→ Work instructions
From the data that follows, report the number of lines including "Machine", and only that number.

Records excerpted from a collection
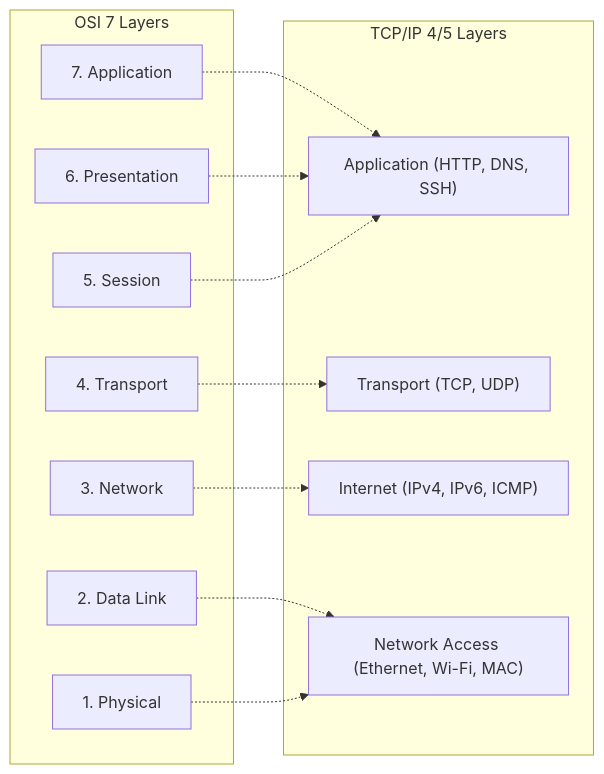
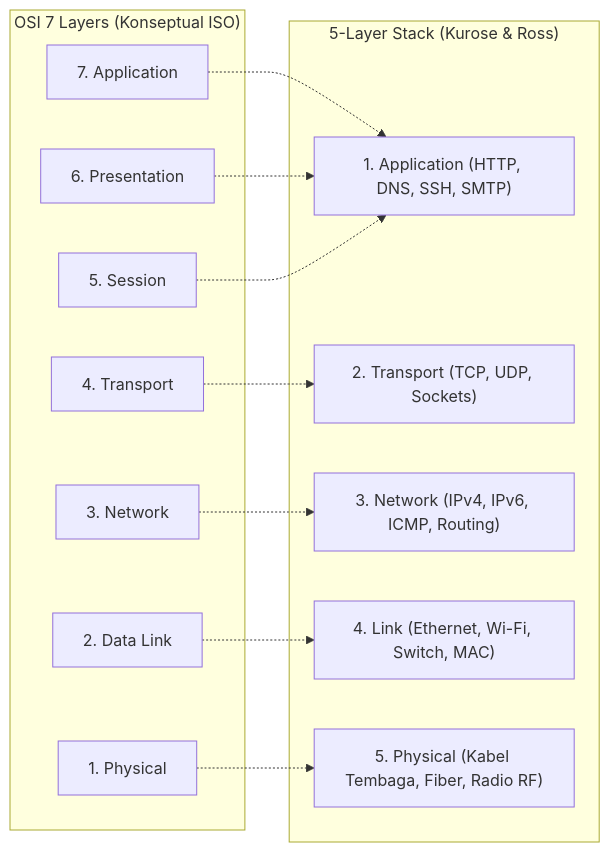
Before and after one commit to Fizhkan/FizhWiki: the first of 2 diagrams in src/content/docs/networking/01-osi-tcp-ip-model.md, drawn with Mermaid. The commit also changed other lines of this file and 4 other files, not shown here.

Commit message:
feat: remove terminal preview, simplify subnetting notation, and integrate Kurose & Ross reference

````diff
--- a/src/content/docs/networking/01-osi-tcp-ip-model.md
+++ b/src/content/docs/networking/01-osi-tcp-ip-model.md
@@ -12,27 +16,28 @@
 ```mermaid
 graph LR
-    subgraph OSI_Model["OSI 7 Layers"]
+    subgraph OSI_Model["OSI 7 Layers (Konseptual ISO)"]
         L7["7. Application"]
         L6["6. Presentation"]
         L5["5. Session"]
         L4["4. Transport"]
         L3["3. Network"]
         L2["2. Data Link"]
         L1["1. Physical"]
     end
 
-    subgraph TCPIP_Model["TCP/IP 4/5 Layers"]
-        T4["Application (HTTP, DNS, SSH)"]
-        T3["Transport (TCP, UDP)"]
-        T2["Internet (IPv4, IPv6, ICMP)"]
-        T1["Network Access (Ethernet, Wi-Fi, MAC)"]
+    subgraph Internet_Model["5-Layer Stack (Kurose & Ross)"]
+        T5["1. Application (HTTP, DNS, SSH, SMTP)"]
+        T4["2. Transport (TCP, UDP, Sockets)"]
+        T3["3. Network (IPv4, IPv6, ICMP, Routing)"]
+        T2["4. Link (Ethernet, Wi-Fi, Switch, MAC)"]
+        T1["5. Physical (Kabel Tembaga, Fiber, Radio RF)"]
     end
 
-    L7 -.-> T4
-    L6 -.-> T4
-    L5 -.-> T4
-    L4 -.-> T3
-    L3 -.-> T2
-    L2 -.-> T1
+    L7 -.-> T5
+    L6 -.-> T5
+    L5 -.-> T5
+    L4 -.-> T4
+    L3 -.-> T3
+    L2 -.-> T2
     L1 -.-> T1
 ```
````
==
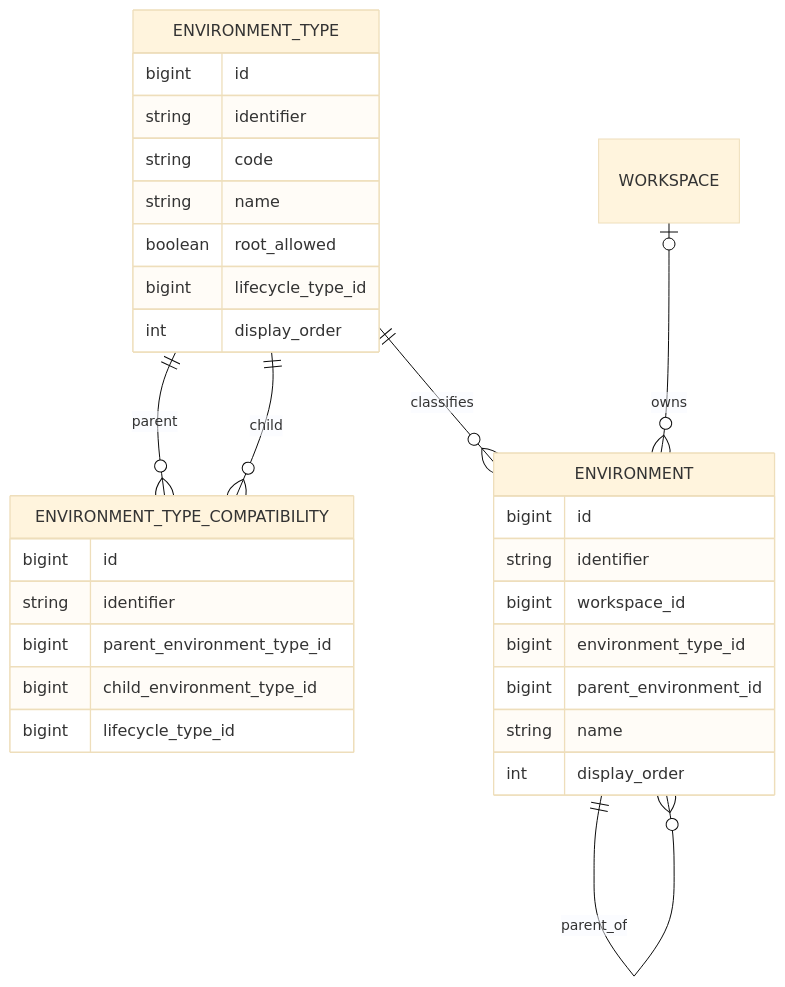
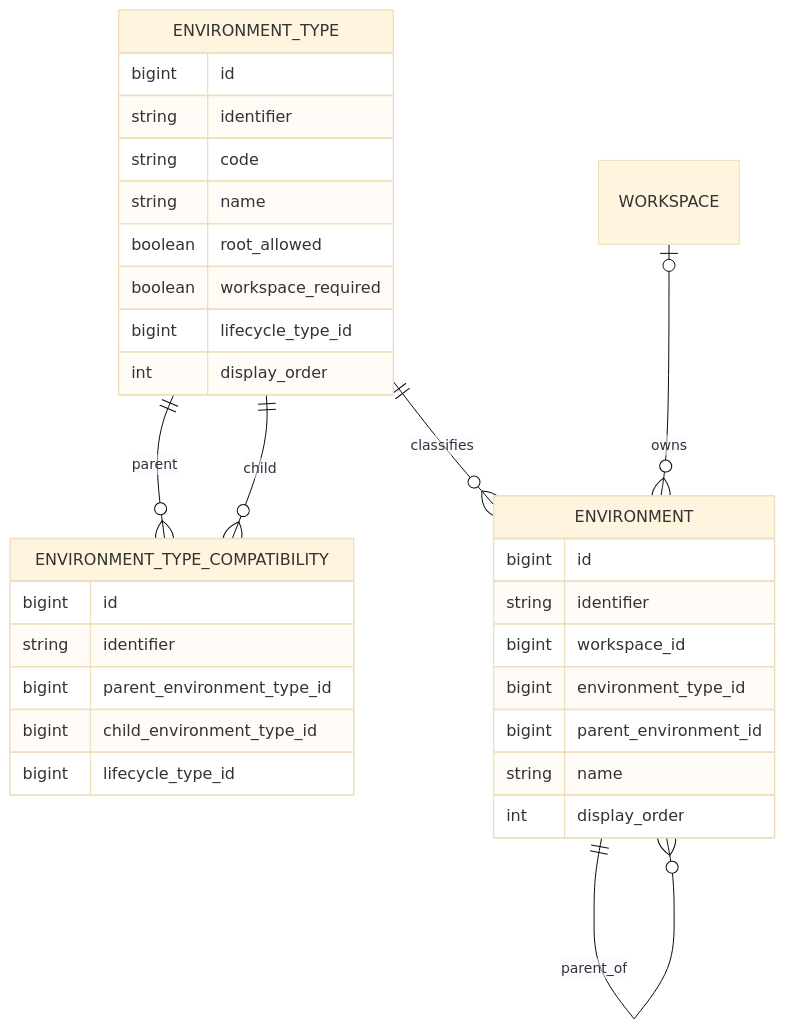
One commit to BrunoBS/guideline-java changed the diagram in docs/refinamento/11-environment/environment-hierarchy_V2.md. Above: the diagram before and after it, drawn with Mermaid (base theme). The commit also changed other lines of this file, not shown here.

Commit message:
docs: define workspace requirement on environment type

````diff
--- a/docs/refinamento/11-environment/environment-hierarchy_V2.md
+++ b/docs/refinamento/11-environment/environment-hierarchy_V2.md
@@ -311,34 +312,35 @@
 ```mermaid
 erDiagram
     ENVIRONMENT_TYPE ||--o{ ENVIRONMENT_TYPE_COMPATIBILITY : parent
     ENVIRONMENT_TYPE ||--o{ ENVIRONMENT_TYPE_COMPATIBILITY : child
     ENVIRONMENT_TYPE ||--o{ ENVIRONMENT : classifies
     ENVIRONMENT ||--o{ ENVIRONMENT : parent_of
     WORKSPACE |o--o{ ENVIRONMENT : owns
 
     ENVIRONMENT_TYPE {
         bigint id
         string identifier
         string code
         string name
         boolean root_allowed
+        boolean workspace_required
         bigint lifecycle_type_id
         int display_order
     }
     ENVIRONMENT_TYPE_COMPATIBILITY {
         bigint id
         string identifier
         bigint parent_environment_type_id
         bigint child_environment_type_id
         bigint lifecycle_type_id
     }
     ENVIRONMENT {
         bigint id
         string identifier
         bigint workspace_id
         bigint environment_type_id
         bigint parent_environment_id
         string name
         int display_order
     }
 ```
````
* * *
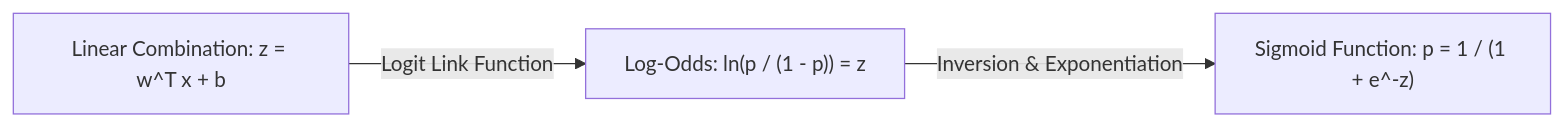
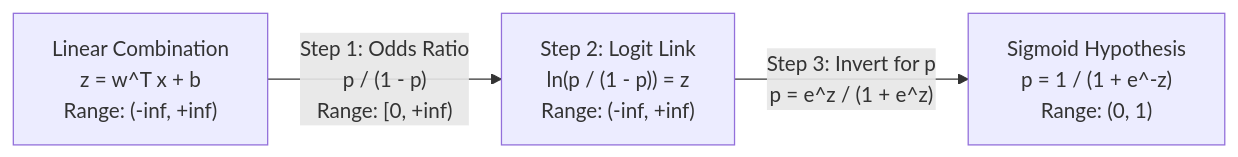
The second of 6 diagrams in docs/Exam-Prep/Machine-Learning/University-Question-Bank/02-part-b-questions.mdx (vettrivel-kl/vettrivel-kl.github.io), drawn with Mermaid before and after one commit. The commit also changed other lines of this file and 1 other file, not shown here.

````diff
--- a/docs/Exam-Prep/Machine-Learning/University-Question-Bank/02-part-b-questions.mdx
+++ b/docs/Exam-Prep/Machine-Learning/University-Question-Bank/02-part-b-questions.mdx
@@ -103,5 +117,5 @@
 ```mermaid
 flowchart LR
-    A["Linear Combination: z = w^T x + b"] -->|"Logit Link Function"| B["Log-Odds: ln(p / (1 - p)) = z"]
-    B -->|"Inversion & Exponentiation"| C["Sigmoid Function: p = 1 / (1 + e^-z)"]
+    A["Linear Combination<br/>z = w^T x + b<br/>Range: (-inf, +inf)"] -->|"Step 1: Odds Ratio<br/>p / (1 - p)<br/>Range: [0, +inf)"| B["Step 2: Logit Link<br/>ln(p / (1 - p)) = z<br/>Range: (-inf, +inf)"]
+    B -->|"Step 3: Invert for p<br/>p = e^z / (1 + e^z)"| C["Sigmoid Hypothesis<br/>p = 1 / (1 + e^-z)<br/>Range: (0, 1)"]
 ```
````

→ Written answer
3